──────── Information given

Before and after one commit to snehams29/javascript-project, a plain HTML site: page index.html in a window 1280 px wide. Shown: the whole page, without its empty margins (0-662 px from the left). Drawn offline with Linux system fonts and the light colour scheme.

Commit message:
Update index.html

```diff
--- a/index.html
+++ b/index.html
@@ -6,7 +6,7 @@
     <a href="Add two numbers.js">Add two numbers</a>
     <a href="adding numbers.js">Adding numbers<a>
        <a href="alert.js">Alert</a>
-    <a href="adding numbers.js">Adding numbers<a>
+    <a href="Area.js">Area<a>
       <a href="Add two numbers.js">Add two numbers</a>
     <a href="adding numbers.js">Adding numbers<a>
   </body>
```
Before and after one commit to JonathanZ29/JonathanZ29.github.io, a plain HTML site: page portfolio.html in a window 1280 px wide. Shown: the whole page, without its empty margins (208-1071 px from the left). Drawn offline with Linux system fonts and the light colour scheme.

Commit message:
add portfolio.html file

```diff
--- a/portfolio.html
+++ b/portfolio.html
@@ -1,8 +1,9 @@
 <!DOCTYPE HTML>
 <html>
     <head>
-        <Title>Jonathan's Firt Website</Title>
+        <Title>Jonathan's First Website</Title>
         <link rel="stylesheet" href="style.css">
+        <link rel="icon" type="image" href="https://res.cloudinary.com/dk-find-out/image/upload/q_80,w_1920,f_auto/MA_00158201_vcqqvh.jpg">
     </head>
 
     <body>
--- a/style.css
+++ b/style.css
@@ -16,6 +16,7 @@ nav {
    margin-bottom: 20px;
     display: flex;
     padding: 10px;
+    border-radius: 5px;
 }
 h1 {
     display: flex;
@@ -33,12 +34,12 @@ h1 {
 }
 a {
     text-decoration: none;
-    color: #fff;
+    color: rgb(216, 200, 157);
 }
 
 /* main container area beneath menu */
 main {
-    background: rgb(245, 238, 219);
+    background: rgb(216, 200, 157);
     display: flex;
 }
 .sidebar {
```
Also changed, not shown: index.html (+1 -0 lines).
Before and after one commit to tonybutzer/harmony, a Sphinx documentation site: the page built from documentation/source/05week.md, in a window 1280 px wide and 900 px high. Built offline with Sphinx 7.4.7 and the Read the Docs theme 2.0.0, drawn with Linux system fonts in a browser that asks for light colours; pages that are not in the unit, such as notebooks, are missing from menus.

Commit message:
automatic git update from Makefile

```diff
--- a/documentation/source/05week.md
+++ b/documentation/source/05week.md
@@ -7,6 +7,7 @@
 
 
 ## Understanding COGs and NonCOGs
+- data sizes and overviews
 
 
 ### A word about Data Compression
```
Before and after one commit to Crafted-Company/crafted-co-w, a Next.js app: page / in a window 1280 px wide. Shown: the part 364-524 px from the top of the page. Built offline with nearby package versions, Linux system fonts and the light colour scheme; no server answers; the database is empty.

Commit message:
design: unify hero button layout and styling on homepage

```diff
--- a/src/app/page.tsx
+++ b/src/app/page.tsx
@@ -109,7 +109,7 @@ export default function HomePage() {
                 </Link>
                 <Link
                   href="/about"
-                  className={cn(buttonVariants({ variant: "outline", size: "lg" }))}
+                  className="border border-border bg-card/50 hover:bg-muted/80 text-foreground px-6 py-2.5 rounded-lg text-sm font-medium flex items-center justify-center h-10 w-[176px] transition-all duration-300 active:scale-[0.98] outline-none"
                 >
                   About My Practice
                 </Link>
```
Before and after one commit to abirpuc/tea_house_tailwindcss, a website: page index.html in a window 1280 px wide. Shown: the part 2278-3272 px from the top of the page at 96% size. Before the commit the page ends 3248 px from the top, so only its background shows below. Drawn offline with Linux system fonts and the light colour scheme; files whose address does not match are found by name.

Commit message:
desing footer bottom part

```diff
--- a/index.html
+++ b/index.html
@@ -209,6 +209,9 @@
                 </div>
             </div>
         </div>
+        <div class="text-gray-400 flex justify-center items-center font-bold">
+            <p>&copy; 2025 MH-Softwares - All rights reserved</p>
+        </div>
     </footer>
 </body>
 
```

────────────────

Aim of the exercise> Each line in the records that carries "portfolio" must be copied out.

Exercise response>
Before and after one commit to JonathanZ29/JonathanZ29.github.io, a plain HTML site: page portfolio.html in a window 1280 px wide. Shown: the whole page, without its empty margins (208-1071 px from the left). Drawn offline with Linux system fonts and the light colour scheme.
add portfolio.html file
--- a/portfolio.html
+++ b/portfolio.html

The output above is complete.